_Your instructions_
An exact, complete copy of the entries that follow is needed.

** Data follows **

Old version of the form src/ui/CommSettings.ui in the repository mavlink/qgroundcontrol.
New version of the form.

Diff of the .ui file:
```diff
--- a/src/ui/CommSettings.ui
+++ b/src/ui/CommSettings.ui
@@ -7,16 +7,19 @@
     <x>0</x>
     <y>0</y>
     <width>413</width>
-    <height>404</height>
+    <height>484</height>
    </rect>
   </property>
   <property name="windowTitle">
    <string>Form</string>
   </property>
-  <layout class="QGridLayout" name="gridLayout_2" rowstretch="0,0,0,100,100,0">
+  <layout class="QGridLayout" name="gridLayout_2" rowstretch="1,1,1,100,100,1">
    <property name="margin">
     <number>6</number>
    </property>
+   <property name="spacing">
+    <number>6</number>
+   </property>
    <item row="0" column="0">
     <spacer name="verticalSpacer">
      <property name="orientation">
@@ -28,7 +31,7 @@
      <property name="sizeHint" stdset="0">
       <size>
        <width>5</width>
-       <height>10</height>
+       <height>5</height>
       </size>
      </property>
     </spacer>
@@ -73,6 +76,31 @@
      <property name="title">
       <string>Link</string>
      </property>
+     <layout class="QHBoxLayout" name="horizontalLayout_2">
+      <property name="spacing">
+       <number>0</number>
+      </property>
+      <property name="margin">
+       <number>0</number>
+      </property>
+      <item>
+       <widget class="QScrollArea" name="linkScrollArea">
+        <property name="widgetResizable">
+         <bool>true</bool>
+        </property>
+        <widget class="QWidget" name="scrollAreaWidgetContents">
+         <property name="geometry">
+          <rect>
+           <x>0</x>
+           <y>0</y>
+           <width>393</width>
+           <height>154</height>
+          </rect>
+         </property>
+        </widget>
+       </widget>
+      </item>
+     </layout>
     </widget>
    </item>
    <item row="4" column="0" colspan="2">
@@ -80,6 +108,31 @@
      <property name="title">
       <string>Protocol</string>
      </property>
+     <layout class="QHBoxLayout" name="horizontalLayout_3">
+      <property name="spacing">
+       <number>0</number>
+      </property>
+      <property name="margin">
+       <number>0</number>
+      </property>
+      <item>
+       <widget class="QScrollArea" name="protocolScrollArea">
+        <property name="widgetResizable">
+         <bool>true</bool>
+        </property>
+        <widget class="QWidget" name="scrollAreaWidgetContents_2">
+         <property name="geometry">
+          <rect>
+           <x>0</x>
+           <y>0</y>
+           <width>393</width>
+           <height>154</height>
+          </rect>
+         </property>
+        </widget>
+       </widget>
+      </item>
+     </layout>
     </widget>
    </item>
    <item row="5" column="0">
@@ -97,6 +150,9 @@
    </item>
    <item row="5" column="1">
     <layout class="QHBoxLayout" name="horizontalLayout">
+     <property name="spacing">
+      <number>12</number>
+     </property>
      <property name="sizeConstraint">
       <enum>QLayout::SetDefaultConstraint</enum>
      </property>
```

** End of Data **

_Written solution_
Old version of the form src/ui/CommSettings.ui in the repository mavlink/qgroundcontrol.
New version of the form.

Diff of the .ui file:
```diff
--- a/src/ui/CommSettings.ui
+++ b/src/ui/CommSettings.ui
@@ -7,16 +7,19 @@
     <x>0</x>
     <y>0</y>
     <width>413</width>
-    <height>404</height>
+    <height>484</height>
    </rect>
   </property>
   <property name="windowTitle">
    <string>Form</string>
   </property>
-  <layout class="QGridLayout" name="gridLayout_2" rowstretch="0,0,0,100,100,0">
+  <layout class="QGridLayout" name="gridLayout_2" rowstretch="1,1,1,100,100,1">
    <property name="margin">
     <number>6</number>
    </property>
+   <property name="spacing">
+    <number>6</number>
+   </property>
    <item row="0" column="0">
     <spacer name="verticalSpacer">
      <property name="orientation">
@@ -28,7 +31,7 @@
      <property name="sizeHint" stdset="0">
       <size>
        <width>5</width>
-       <height>10</height>
+       <height>5</height>
       </size>
      </property>
     </spacer>
@@ -73,6 +76,31 @@
      <property name="title">
       <string>Link</string>
      </property>
+     <layout class="QHBoxLayout" name="horizontalLayout_2">
+      <property name="spacing">
+       <number>0</number>
+      </property>
+      <property name="margin">
+       <number>0</number>
+      </property>
+      <item>
+       <widget class="QScrollArea" name="linkScrollArea">
+        <property name="widgetResizable">
+         <bool>true</bool>
+        </property>
+        <widget class="QWidget" name="scrollAreaWidgetContents">
+         <property name="geometry">
+          <rect>
+           <x>0</x>
+           <y>0</y>
+           <width>393</width>
+           <height>154</height>
+          </rect>
+         </property>
+        </widget>
+       </widget>
+      </item>
+     </layout>
     </widget>
    </item>
    <item row="4" column="0" colspan="2">
@@ -80,6 +108,31 @@
      <property name="title">
       <string>Protocol</string>
      </property>
+     <layout class="QHBoxLayout" name="horizontalLayout_3">
+      <property name="spacing">
+       <number>0</number>
+      </property>
+      <property name="margin">
+       <number>0</number>
+      </property>
+      <item>
+       <widget class="QScrollArea" name="protocolScrollArea">
+        <property name="widgetResizable">
+         <bool>true</bool>
+        </property>
+        <widget class="QWidget" name="scrollAreaWidgetContents_2">
+         <property name="geometry">
+          <rect>
+           <x>0</x>
+           <y>0</y>
+           <width>393</width>
+           <height>154</height>
+          </rect>
+         </property>
+        </widget>
+       </widget>
+      </item>
+     </layout>
     </widget>
    </item>
    <item row="5" column="0">
@@ -97,6 +150,9 @@
    </item>
    <item row="5" column="1">
     <layout class="QHBoxLayout" name="horizontalLayout">
+     <property name="spacing">
+      <number>12</number>
+     </property>
      <property name="sizeConstraint">
       <enum>QLayout::SetDefaultConstraint</enum>
      </property>
```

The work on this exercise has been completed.